Deep and wide value chain scrutiny is essential to build cost resilience

As mentioned earlier, Australian businesses have generally performed quite well over the last decade or two, which has conditioned corporations, through ‘cost creep’ to ‘normalise’ higher operating costs and continue more traditional business practices. To survive this price crisis, hard decisions need to be made such as: reduction in operating costs, investment in technology, selling off non-core assets, price tiering portfolio’s to more effective target various market segments. Building the business operations cost resilience playbook includes guidance for Australian business on available actions over three horizons (short, medium, and long term).

Portfolio re(prioritisation) and product re-design & substitution

Five ways to Adapt Pricing to Inflation suggest that “companies without the capability to quickly redesign products often rely on category management to reduce costs by adjusting assortments, reducing SKU complexity, sourcing from preferred vendors, and minimizing inventory. From a commercial perspective, we see leading companies identifying product substitutes within their portfolios, often private-label equivalents that can be sold at a lower cost than branded products while maximizing margins and increasing the value delivered to the customer”.

Additional Industry Practices: to manage costs and/or to protect value

  • Investing in processes to improve operational efficiency – quick sharp and prioritised reviews can lead to measurable cost savings e.g. can we save time and resources on the recruitment process?
  • Digitalisation of B2B purchasing to reduce administration costs. Particularly with labour shortages/high competition in labour market/wage-price spiral
  • Activate material surcharge agreements with customers and undertake a full review of customer contracts to dial back on customer discount group structures & increasing rebate thresholds – and there will be a need to walk away from low-value customers when at capacity.
  • Additional base price adjustments – how many can the market bare? There may be government rebates available for customers to soften the price impact on operations.
  • Change in sales incentives & behaviour – limit discounting and empowering sales reps with data/knowledge to be able to effectively communicate with customers in advance of a price increase. There has also been a larger focus on getting better quality sales forecasting fed back from customers to improve demand planning and reduce expedite freight costs.
  • International payments and currency hedging – seek more cost-effective alternatives to transfer funds to overseas suppliers and work harder on hedging processes.
  • Move to partner with businesses which are operating in more profitable sectors – e.g. the Australian agriculture sector is doing relatively well. Can the business supply to them?
  • Seek higher value channels – where businesses or consumers are willing to pay more for the goods/services, could be local or international.
  • Stock piling for profit – buy more raw materials for better prices – stockpile to manage future cost increases.
  • Diversification of Export Markets – seek new markets which have a higher purchasing power to drive improved margins.

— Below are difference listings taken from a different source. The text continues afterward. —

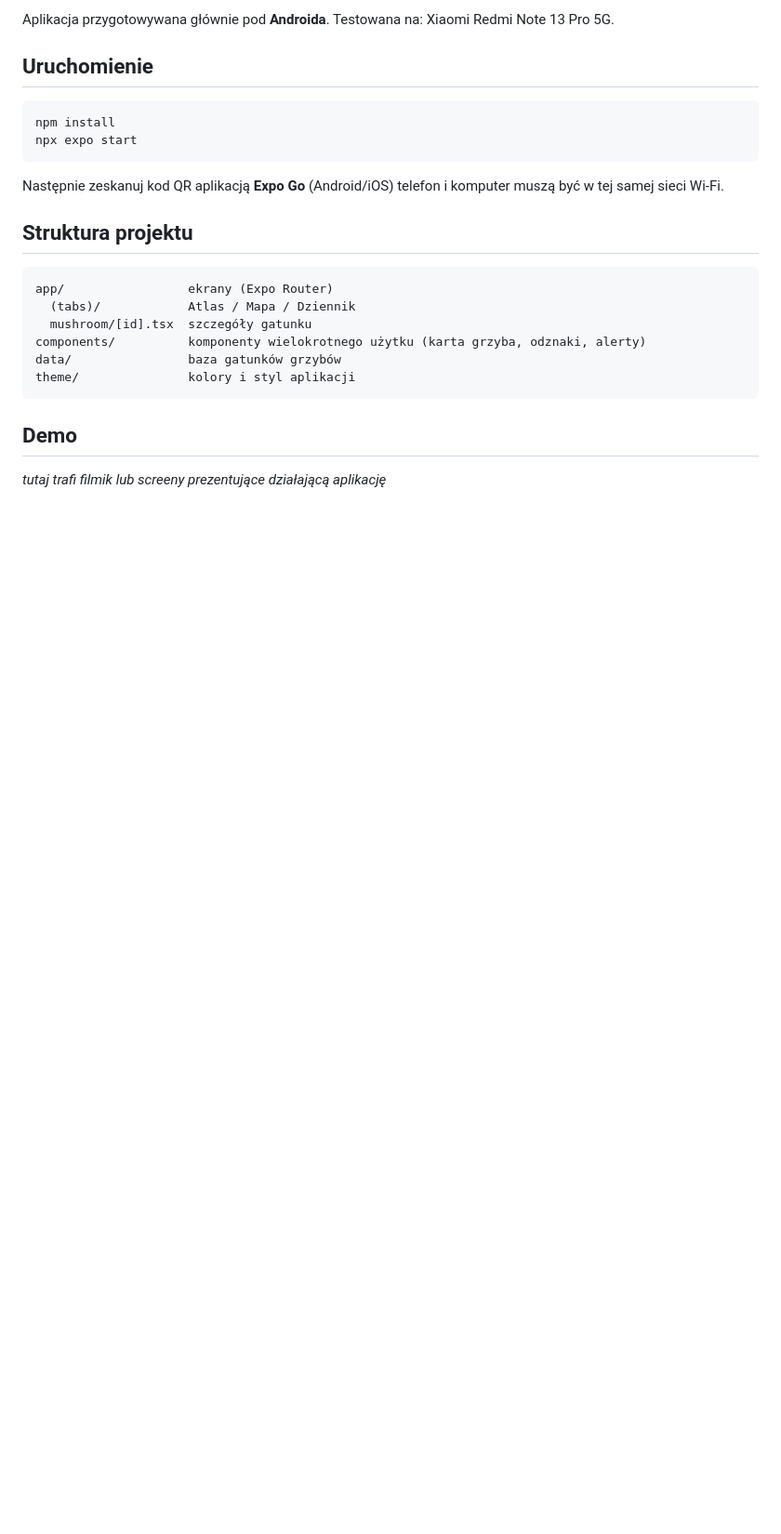
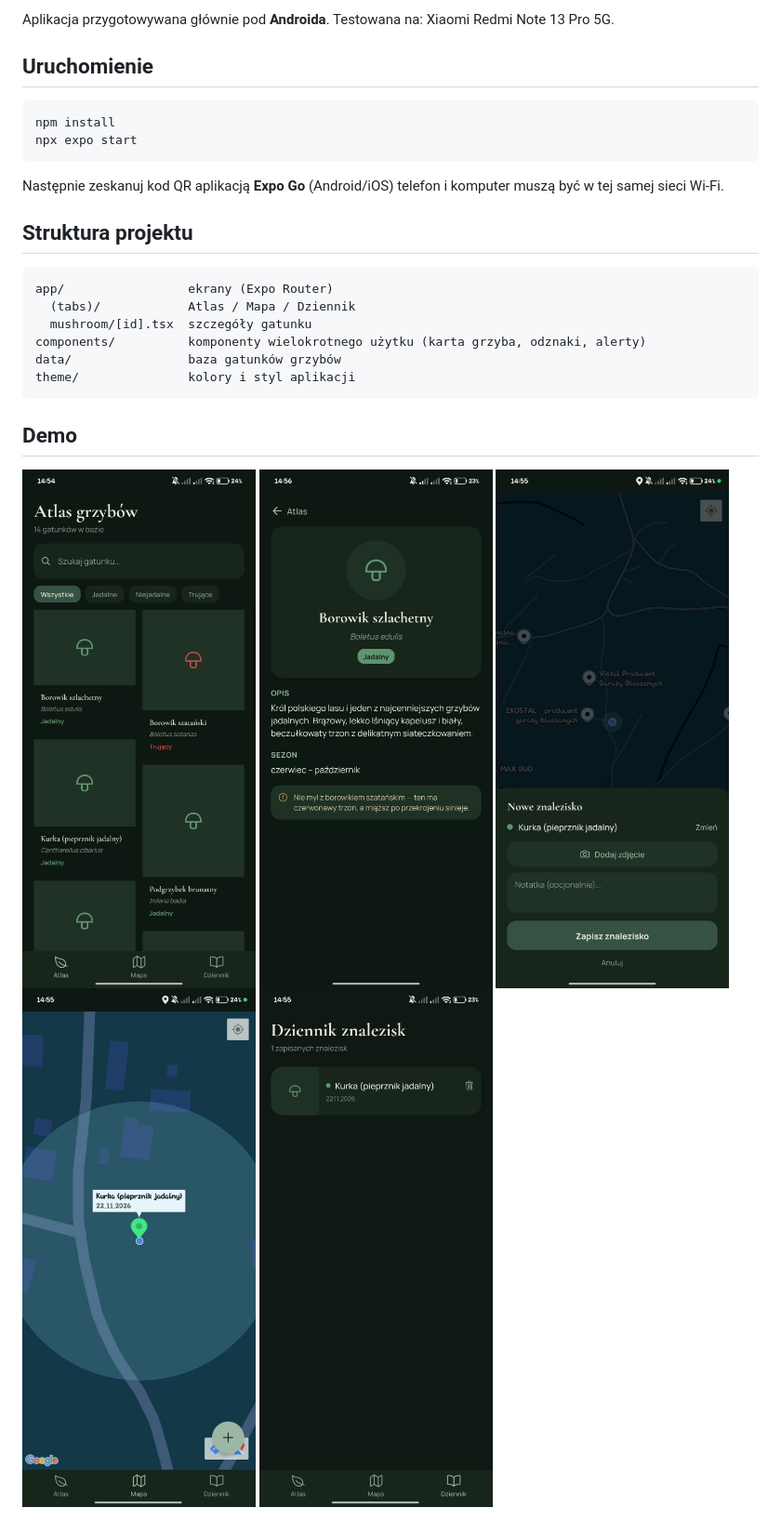
Before and after one commit to krystian-dziedzic/Grzybnia, a Markdown page: README.md, the part around the change. Shown at 93% size. Rendered like a GitHub page; pictures changed too: doc/1.jpg (added), doc/2.jpg (added), doc/3.jpg (added); blank space fills up the shorter version.

Commit message:
doc: update README with app screenshots

```diff
--- a/README.md
+++ b/README.md
@@ -41,4 +41,8 @@ theme/               kolory i styl aplikacji
 
 ## Demo
 
-_tutaj trafi filmik lub screeny prezentujące działającą aplikację_
+![Atlas](./doc/1.jpg "Atlas")
+![Atlas](./doc/5.jpg "Atlas")
+![Mapa](./doc/2.jpg "Mapa")
+![Mapa](./doc/3.jpg "Mapa")
+![Dziennik](./doc/4.jpg "Dziennik")
```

Author: Boban Tomic is an Advisory Board member, International FMCG Executive and currently the Managing Partner at Tomic & Company, a consultancy which advises companies and brands on expanding into international markets. Boban has deep in-market experience across Asia, Australia, Europe and Africa. His areas of expertise are Global Brand Building, International Trade, Export Strategy, Business Development, Distribution Expansion, Strategic Partnerships and Commercial Management.